Riley Scripps Ford gave a terrible portrait of activism and engagement in his column stumping for the Senior Class Gift (“Giving Back, Paying Forward,” Feb. 16). Ford pitched the gift to seniors who feel disconnected or dissatisfied with Yale as a way to make a positive impact. But donating $5 to Yale’s general funds is not real engagement, and it does nothing to resolve objections to University policy. The real way to make positive change is working to reform what you find intolerable.

It’s ironic that Ford’s article ran on the same day as the News’ cover story on Brown ceasing its investments in a hotel chain that has been accused of abysmal labor practices (“Brown Halts New Investment in HEI,” Feb. 16). That change happened because activists at Brown and elsewhere put pressure on the university and raised awareness. Yale’s Undergraduate Organizing Committee has been carrying out sit-ins and protests for over a year to shame Yale into withdrawing its support for HEI. UOC understands what Ford seems to have missed: activism takes time and commitment. It must be focused and aggressive.

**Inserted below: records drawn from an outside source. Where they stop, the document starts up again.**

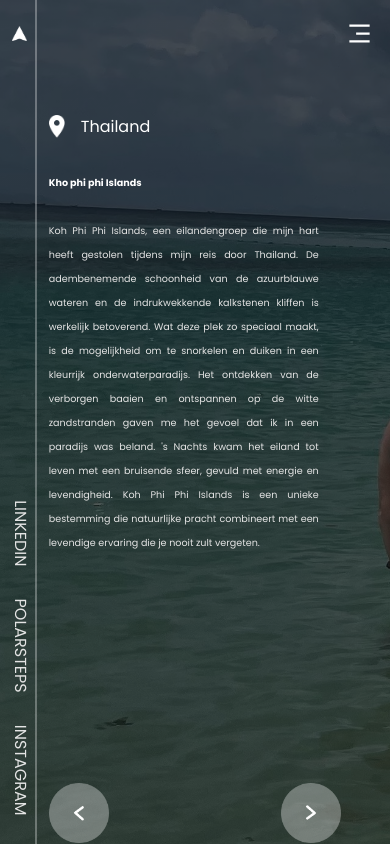
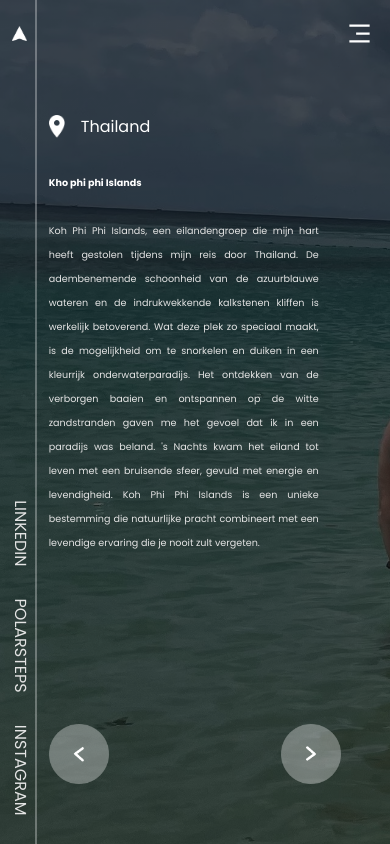
Before and after one commit to zenodegenkamp/Portfolio, a React (Vite) app: page / in a window 390 px wide. Built offline with nearby package versions, Linux system fonts and the light colour scheme.

Commit message:
mobile responsiveness

```diff
--- a/style.css
+++ b/style.css
@@ -243,7 +243,7 @@ nav ul li a {
     }
 
     .header__arrow {
-        bottom: 1px;
+        bottom: 40px;
     }
 }
 
@@ -261,6 +261,10 @@ nav ul li a {
     max-width: 600px;
 }
 
+.header__arrow {
+    bottom: 40px;
+}
+
 }
 
 @media (max-width: 680px){
@@ -273,6 +277,7 @@ nav ul li a {
 
        .header__column__content {
         max-width: 300px;
+        margin-bottom: 2em;
     }
 
     .header__logo {
@@ -280,6 +285,9 @@ nav ul li a {
         height: 15px;
     }
 
+    .header__arrow {
+        bottom: 60px;
+    }
     /* .header__row {
        top: 50%;
        bottom: 50px;
```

Your $5 contribution to financial aid will have no impact on Yale’s decision to raise the expected work contribution without expanding student jobs. To make a difference, you’ll need to sign up with UOC or another group and organize for something a little more critical than the Senior Class Gift.